Work instruction | Each entry below is to be reproduced exactly, though any pictures it holds must be omitted.

Version comparison data |

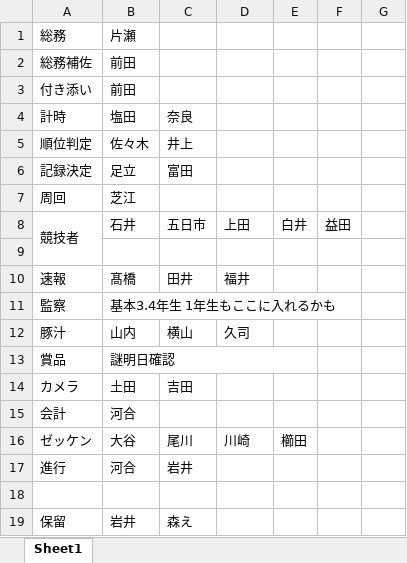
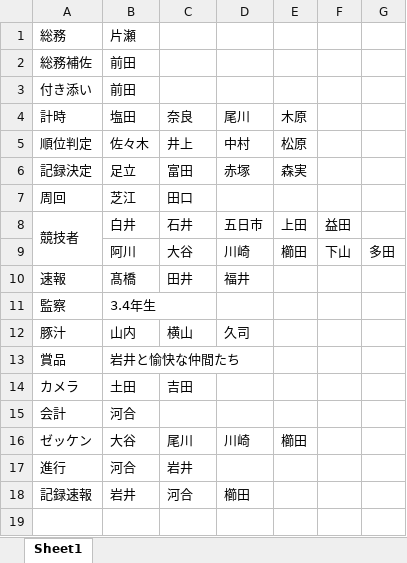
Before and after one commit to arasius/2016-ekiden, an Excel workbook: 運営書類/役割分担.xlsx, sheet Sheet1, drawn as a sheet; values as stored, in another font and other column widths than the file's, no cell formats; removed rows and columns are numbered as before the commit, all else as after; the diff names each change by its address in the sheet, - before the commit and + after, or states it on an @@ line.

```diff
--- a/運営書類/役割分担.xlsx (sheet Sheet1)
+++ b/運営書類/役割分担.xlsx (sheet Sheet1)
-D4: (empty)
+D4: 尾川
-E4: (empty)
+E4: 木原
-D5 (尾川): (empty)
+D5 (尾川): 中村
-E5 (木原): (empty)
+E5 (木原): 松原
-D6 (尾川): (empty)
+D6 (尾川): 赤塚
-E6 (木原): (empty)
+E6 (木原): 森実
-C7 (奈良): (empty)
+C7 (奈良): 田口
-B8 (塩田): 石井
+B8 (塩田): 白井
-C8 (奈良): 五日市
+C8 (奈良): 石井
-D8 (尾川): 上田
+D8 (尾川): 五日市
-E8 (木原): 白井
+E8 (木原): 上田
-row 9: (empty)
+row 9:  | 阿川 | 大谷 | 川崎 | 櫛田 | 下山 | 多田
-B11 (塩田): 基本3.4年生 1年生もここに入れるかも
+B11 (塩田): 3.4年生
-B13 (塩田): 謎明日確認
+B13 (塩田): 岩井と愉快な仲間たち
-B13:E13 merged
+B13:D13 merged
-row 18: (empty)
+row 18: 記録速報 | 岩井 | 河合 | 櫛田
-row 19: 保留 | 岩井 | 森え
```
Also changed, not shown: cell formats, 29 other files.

Response to this task |
Before and after one commit to arasius/2016-ekiden, an Excel workbook: 運営書類/役割分担.xlsx, sheet Sheet1, drawn as a sheet; values as stored, in another font and other column widths than the file's, no cell formats; removed rows and columns are numbered as before the commit, all else as after; the diff names each change by its address in the sheet, - before the commit and + after, or states it on an @@ line.

```diff
--- a/運営書類/役割分担.xlsx (sheet Sheet1)
+++ b/運営書類/役割分担.xlsx (sheet Sheet1)
-D4: (empty)
+D4: 尾川
-E4: (empty)
+E4: 木原
-D5 (尾川): (empty)
+D5 (尾川): 中村
-E5 (木原): (empty)
+E5 (木原): 松原
-D6 (尾川): (empty)
+D6 (尾川): 赤塚
-E6 (木原): (empty)
+E6 (木原): 森実
-C7 (奈良): (empty)
+C7 (奈良): 田口
-B8 (塩田): 石井
+B8 (塩田): 白井
-C8 (奈良): 五日市
+C8 (奈良): 石井
-D8 (尾川): 上田
+D8 (尾川): 五日市
-E8 (木原): 白井
+E8 (木原): 上田
-row 9: (empty)
+row 9:  | 阿川 | 大谷 | 川崎 | 櫛田 | 下山 | 多田
-B11 (塩田): 基本3.4年生 1年生もここに入れるかも
+B11 (塩田): 3.4年生
-B13 (塩田): 謎明日確認
+B13 (塩田): 岩井と愉快な仲間たち
-B13:E13 merged
+B13:D13 merged
-row 18: (empty)
+row 18: 記録速報 | 岩井 | 河合 | 櫛田
-row 19: 保留 | 岩井 | 森え
```
Also changed, not shown: cell formats, 29 other files.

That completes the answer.